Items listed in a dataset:
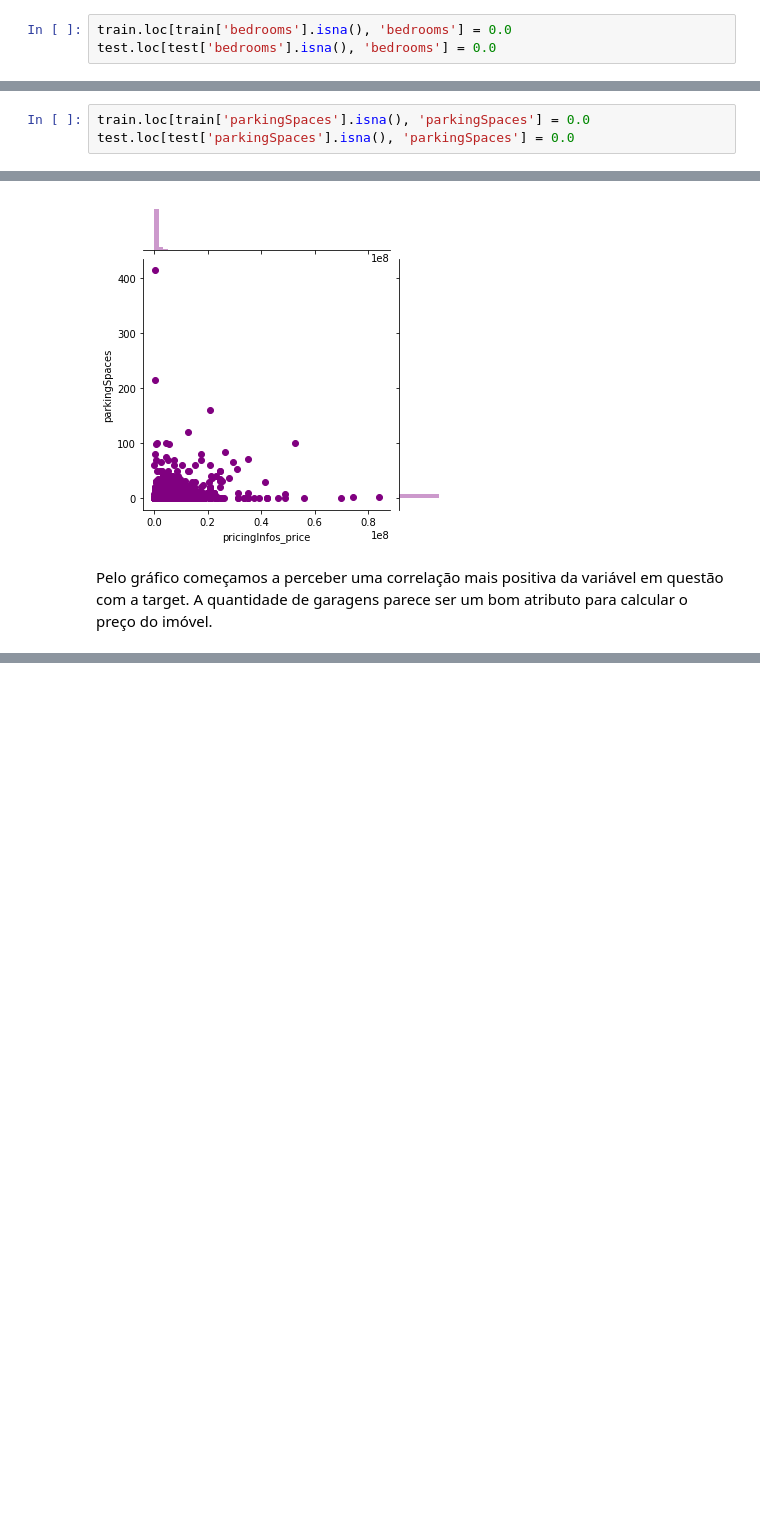
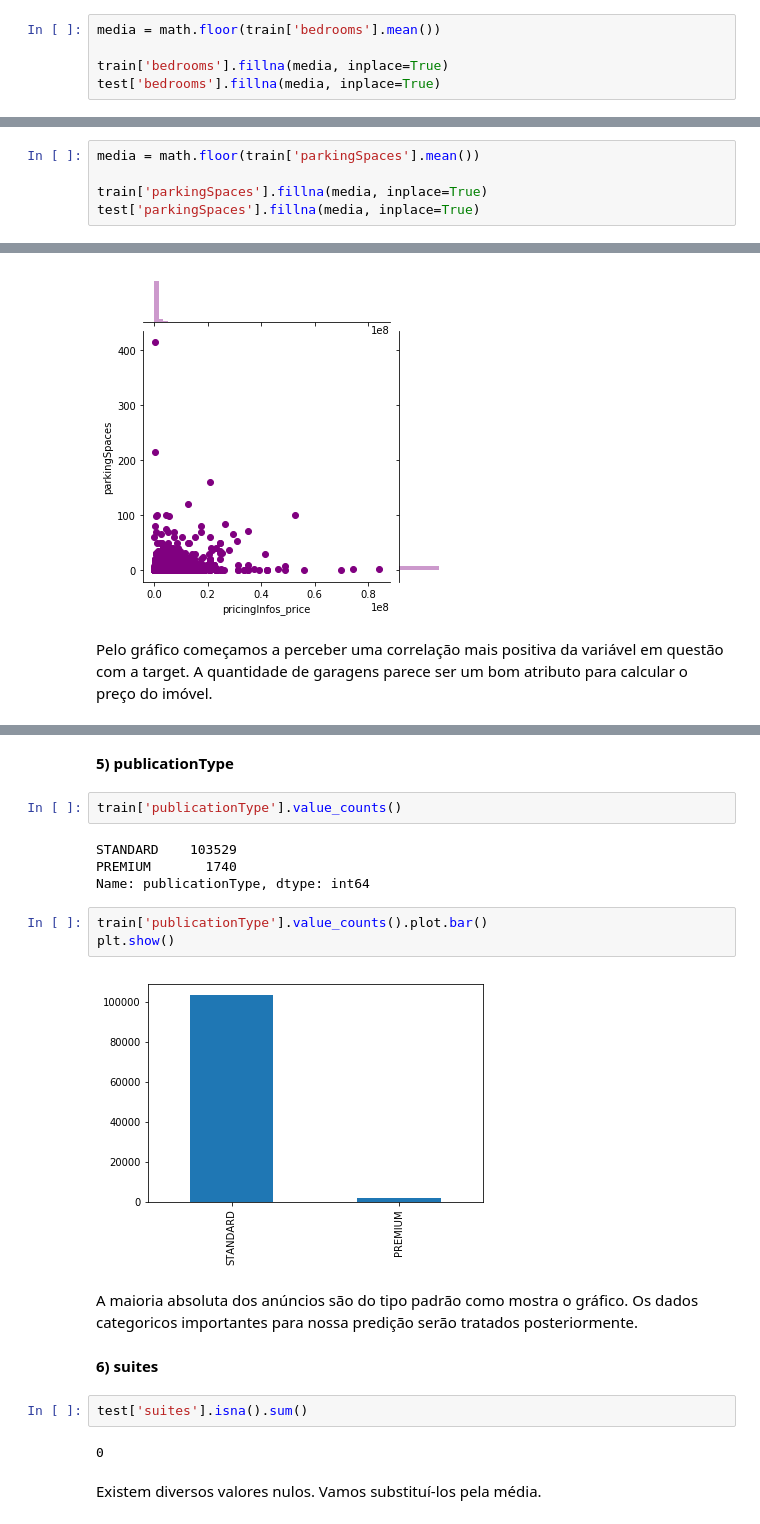
Before and after one commit to raphalencar/ml_apartment_price_advanced_regression_techniques, a Jupyter notebook: data-science-challenge.ipynb, the cells around one changed output, grey strips where cells are left out. Saved outputs shown, nothing was run; the diff lists cells and outputs as text; blank space fills up the shorter version.

Commit message:
fillna and target relacionships

```diff
--- a/data-science-challenge.ipynb
+++ b/data-science-challenge.ipynb
@@ -641,6 +666,8 @@ Possuímos um total de 1279 valores nulos em bedrooms, vamos ajustá-los colocan
-# %%
-train.loc[train['bedrooms'].isna(), 'bedrooms'] = 0.0
-test.loc[test['bedrooms'].isna(), 'bedrooms'] = 0.0
+# %%
+media = math.floor(train['bedrooms'].mean())
+
+train['bedrooms'].fillna(media, inplace=True)
+test['bedrooms'].fillna(media, inplace=True)
 # %%
 plt.figure(figsize=(12,4))
 sns.distplot(train['bedrooms'], bins=10)
@@ -695,3 +721,0 @@ train['parkingSpaces'].isna().sum()
-# %%
-train.loc[train['parkingSpaces'].isna(), 'parkingSpaces'] = 0.0
-test.loc[test['parkingSpaces'].isna(), 'parkingSpaces'] = 0.0
@@ -698,3 +724,8 @@ test.loc[test['parkingSpaces'].isna(), 'parkingSpaces'] = 0.0
+# %%
+media = math.floor(train['parkingSpaces'].mean())
+
+train['parkingSpaces'].fillna(media, inplace=True)
+test['parkingSpaces'].fillna(media, inplace=True)
 # %%
 plt.figure(figsize=(12,4))
 sns.distplot(train['parkingSpaces'], bins=10)
@@ -725,0 +757,23 @@ Coeficente de correlação:  0.33832427152094563
+# %% [markdown]
+**5) publicationType**
+# %%
+train['publicationType'].value_counts()
+# %% [output]
+STANDARD    103529
+PREMIUM       1740
+Name: publicationType, dtype: int64
+# %%
+train['publicationType'].value_counts().plot.bar()
+plt.show()
+# %% [output]
+[figure, added]
+# %% [markdown]
+A maioria absoluta dos anúncios são do tipo padrão como mostra o gráfico. Os dados categoricos importantes para nossa predição serão tratados posteriormente.
+# %% [markdown]
+**6) suites**
+# %%
+test['suites'].isna().sum()
+# %% [output]
+0
+# %% [markdown]
+Existem diversos valores nulos. Vamos substituí-los pela média.
```
Also changed, not shown: parts of 98 cells of this notebook.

What needs to be done
Leave out all images, then reproduce the entries above exactly.

Problem solution
Before and after one commit to raphalencar/ml_apartment_price_advanced_regression_techniques, a Jupyter notebook: data-science-challenge.ipynb, the cells around one changed output, grey strips where cells are left out. Saved outputs shown, nothing was run; the diff lists cells and outputs as text; blank space fills up the shorter version.

Commit message:
fillna and target relacionships

```diff
--- a/data-science-challenge.ipynb
+++ b/data-science-challenge.ipynb
@@ -641,6 +666,8 @@ Possuímos um total de 1279 valores nulos em bedrooms, vamos ajustá-los colocan
-# %%
-train.loc[train['bedrooms'].isna(), 'bedrooms'] = 0.0
-test.loc[test['bedrooms'].isna(), 'bedrooms'] = 0.0
+# %%
+media = math.floor(train['bedrooms'].mean())
+
+train['bedrooms'].fillna(media, inplace=True)
+test['bedrooms'].fillna(media, inplace=True)
 # %%
 plt.figure(figsize=(12,4))
 sns.distplot(train['bedrooms'], bins=10)
@@ -695,3 +721,0 @@ train['parkingSpaces'].isna().sum()
-# %%
-train.loc[train['parkingSpaces'].isna(), 'parkingSpaces'] = 0.0
-test.loc[test['parkingSpaces'].isna(), 'parkingSpaces'] = 0.0
@@ -698,3 +724,8 @@ test.loc[test['parkingSpaces'].isna(), 'parkingSpaces'] = 0.0
+# %%
+media = math.floor(train['parkingSpaces'].mean())
+
+train['parkingSpaces'].fillna(media, inplace=True)
+test['parkingSpaces'].fillna(media, inplace=True)
 # %%
 plt.figure(figsize=(12,4))
 sns.distplot(train['parkingSpaces'], bins=10)
@@ -725,0 +757,23 @@ Coeficente de correlação:  0.33832427152094563
+# %% [markdown]
+**5) publicationType**
+# %%
+train['publicationType'].value_counts()
+# %% [output]
+STANDARD    103529
+PREMIUM       1740
+Name: publicationType, dtype: int64
+# %%
+train['publicationType'].value_counts().plot.bar()
+plt.show()
+# %% [output]
+[figure, added]
+# %% [markdown]
+A maioria absoluta dos anúncios são do tipo padrão como mostra o gráfico. Os dados categoricos importantes para nossa predição serão tratados posteriormente.
+# %% [markdown]
+**6) suites**
+# %%
+test['suites'].isna().sum()
+# %% [output]
+0
+# %% [markdown]
+Existem diversos valores nulos. Vamos substituí-los pela média.
```
Also changed, not shown: parts of 98 cells of this notebook.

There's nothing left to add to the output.